Daisy and Daphne

by Rose Macaulay. New York: Boni & Liveright. 1928. 12mo. 334 pp. $2.50.
Miss MACAULAY’s latest novel has been called with thorough inaccuracy the story of a dual personality. Daphne Daisy Arthur may be said to be a dual personality only as everyone alive, except those persons wholly lacking both in the dramatic instinct and in vanity, tries to foist upon all who seem to him worth the trouble an ameliorated representation of himself. But it is true that Daisy’s amelioration is rather a transformation, and that her efforts to impose it upon her chosen public are above the average in violence and continuity: hence the tightness of the coil in which she winds herself.

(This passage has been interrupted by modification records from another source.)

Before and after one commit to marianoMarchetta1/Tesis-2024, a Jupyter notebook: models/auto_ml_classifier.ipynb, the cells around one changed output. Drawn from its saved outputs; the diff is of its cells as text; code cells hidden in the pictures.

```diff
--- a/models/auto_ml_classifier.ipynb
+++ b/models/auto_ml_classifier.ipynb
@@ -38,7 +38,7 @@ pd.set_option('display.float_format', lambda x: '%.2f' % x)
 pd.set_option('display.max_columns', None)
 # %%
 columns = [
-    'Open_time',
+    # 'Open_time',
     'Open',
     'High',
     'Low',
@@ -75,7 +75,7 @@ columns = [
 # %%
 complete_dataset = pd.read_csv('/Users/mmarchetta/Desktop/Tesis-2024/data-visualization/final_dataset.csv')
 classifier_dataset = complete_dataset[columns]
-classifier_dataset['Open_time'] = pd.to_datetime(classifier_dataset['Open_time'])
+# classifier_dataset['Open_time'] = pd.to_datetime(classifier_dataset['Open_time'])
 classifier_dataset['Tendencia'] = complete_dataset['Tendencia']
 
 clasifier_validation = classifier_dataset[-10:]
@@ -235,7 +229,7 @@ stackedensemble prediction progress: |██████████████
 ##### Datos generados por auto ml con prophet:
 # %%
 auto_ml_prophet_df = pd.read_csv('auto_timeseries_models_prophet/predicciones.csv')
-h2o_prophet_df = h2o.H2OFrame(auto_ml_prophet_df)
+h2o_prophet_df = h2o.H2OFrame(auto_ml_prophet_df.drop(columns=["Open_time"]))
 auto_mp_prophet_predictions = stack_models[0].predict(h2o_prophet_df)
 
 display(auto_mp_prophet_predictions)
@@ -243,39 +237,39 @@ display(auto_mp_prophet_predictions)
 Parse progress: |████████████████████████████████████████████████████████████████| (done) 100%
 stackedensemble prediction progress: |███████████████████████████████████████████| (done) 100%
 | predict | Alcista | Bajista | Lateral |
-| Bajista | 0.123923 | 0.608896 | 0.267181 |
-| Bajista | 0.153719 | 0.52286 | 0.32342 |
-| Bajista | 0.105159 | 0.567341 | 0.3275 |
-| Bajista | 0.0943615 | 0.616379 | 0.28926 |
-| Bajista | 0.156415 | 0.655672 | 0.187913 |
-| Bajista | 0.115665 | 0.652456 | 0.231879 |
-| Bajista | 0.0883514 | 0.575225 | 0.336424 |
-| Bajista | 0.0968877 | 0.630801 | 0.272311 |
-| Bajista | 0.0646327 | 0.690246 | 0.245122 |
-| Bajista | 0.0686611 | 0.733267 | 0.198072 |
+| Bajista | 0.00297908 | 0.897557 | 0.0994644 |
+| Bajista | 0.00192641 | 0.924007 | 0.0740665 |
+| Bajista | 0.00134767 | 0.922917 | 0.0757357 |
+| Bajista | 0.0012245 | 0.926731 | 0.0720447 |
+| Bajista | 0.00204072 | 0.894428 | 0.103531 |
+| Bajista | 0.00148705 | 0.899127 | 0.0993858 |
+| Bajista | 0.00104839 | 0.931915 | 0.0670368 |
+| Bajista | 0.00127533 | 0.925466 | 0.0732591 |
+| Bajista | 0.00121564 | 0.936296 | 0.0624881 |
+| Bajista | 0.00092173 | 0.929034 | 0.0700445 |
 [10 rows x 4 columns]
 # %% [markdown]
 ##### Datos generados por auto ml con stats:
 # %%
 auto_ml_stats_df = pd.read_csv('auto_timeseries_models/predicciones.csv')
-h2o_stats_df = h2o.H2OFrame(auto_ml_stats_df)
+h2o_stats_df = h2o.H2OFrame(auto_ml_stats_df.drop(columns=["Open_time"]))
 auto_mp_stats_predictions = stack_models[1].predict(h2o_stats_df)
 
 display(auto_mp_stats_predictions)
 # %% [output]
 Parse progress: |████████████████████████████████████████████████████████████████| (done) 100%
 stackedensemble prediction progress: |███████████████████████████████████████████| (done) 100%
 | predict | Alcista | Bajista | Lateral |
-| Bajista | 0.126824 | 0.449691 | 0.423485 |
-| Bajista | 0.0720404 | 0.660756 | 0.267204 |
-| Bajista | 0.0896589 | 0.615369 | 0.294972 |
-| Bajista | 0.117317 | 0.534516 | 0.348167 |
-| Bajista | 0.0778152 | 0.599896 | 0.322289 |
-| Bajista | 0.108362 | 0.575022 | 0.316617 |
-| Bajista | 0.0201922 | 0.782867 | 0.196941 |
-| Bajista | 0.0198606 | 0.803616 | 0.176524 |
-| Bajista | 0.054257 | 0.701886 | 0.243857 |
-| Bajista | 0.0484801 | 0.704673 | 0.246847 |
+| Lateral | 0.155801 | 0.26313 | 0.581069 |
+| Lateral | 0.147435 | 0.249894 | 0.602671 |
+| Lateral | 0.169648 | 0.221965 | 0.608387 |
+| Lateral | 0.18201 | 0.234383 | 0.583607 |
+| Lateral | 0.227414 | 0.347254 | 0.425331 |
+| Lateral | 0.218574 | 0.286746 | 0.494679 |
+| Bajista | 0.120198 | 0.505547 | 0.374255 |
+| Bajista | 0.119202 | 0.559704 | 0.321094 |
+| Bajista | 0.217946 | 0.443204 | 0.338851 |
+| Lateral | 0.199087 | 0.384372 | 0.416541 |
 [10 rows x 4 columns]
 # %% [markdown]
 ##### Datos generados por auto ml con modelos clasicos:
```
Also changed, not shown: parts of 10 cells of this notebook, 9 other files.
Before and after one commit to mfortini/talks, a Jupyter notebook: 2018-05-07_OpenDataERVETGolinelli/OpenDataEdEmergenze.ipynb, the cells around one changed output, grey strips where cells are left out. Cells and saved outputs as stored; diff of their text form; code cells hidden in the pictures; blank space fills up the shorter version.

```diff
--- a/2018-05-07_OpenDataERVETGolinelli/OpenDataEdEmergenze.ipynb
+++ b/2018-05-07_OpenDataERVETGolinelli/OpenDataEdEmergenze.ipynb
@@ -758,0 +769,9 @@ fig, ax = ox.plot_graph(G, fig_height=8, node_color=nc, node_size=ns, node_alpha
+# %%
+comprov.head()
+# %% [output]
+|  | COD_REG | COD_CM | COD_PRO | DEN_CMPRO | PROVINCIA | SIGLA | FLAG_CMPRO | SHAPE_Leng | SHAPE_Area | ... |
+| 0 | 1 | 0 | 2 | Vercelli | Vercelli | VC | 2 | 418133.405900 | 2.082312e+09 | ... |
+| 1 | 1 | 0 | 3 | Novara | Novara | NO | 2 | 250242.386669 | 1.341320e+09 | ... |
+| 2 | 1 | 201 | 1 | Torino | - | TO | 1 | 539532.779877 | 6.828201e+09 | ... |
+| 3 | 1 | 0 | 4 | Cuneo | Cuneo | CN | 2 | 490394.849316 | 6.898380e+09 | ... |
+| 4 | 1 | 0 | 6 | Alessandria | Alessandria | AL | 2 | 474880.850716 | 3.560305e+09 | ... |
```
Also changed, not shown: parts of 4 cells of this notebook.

Like the delectable Crewe Train, the new novel has for its central figure a maid whom there will be none among readers to praise, and very, very few to love. Indeed, Daisy is more unheroic than Denham. For the dull brutality of Denham’s self-absorption, of her incomprehensions and indifferences, approaches a kind of grandeur. There is something of Stonehenge about it. One takes it or leaves it, as the queer saying is. But Daisy is a coward and a liar: and primarily she is a snob. ‘To Daisy belonged that last meanness which has warped so many bourgeois natures from Beau Brummel’s to George Meredith’s.’ Daisy’s one possible appeal to sympathy lies in the fact that she is genuinely in love and obviously headed for serious trouble; but one feels no acuteness of pity for her, except perhaps when she is taken by Raymond, the scientist, on that bleak and bitter bird walk to Burnham Beeches. For here, as Raymond shows the inhumanity to man of vour true bird student, and as Daphne, that hardy little tweed-andleather comrade, all responsiveness, all passionate interest in birds, sinks into the weakling Daisy, shivering, aching, rebelling with the fury of the wretched and ignored, the reader aches and rebels too.
Daisy and Daphne, it is needless to say, shows much penetration; and, even with its occasional lapses from Miss Macaulay’s best wit, it is immensely funny. One ventures to assert that the little girl Cary, that self-sufficient and perspicacious child who contributes so much to Daisy’s undoing, has no duplicate among the shrewder childhood of fiction; and Daisy’s mother is a creation none the less full of savor for being vaguely reminiscent. Mrs. Arthur is a woman not to be downed. She is robustly cheerful over her daughter’s illegitimacy, and she shows the same resilience after being cut to the core of her jolly, vulgar heart by the revelation of Daisy’s panic lest her London friends encounter her breezy parent from East Sheen. It is characteristic of the author that the really moving scene in which Mrs. Arthur, hustled ‘hugger-mugger’ into the bedroom of the London flat, overhears Daisy explaining her away to guests is followed rather than preceded by the easeful tea-drinking scene in East Sheen that shows Mrs. Arthur tincturing her cup with a sturdier drop, and listening, so good-natured and so unmoved, to her sister’s expostulations. For there is no doubt whatever that, as the years pass. Mrs. Arthur will be more and more ail unveneiable and mortifying mother; and the vivacious Miss Macaulay has the artist’s conscience.
One who has a fancy for a comfortable glass of milk will not be pleased with ginger ale, and he who is minded to carol with Pippa should not read Miss Macaulay. For her special talent lies in her gay portrayal of a world somewhat askew.
ETHEL WALLACE HAWKINS